§ **Your objective**: One line at a time, check the entries below for the word "README", and copy each line that has it.
Materials provided section start
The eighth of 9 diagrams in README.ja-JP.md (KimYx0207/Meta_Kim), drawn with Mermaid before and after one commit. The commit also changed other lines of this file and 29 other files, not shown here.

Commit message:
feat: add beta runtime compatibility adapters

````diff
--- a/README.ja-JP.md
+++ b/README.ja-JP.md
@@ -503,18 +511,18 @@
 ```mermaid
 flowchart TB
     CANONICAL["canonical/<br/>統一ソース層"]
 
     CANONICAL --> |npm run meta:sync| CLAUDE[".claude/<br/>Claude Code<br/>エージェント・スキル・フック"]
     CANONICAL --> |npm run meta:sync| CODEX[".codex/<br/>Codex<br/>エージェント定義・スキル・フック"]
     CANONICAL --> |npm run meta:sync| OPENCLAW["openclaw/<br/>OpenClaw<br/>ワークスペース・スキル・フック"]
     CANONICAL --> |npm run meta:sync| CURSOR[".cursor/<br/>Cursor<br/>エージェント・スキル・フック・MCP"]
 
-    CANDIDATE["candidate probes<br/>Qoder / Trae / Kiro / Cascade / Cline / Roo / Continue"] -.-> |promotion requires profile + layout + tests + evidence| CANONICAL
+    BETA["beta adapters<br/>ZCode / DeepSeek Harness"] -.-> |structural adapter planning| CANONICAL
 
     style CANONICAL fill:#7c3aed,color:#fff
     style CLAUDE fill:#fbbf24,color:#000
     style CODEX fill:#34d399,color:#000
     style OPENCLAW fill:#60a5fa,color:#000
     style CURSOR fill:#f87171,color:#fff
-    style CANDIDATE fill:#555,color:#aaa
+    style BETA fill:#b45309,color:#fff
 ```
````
Materials provided section end
§ **Answer for this exercise**:
The eighth of 9 diagrams in README.ja-JP.md (KimYx0207/Meta_Kim), drawn with Mermaid before and after one commit. The commit also changed other lines of this file and 29 other files, not shown here.
--- a/README.ja-JP.md
+++ b/README.ja-JP.md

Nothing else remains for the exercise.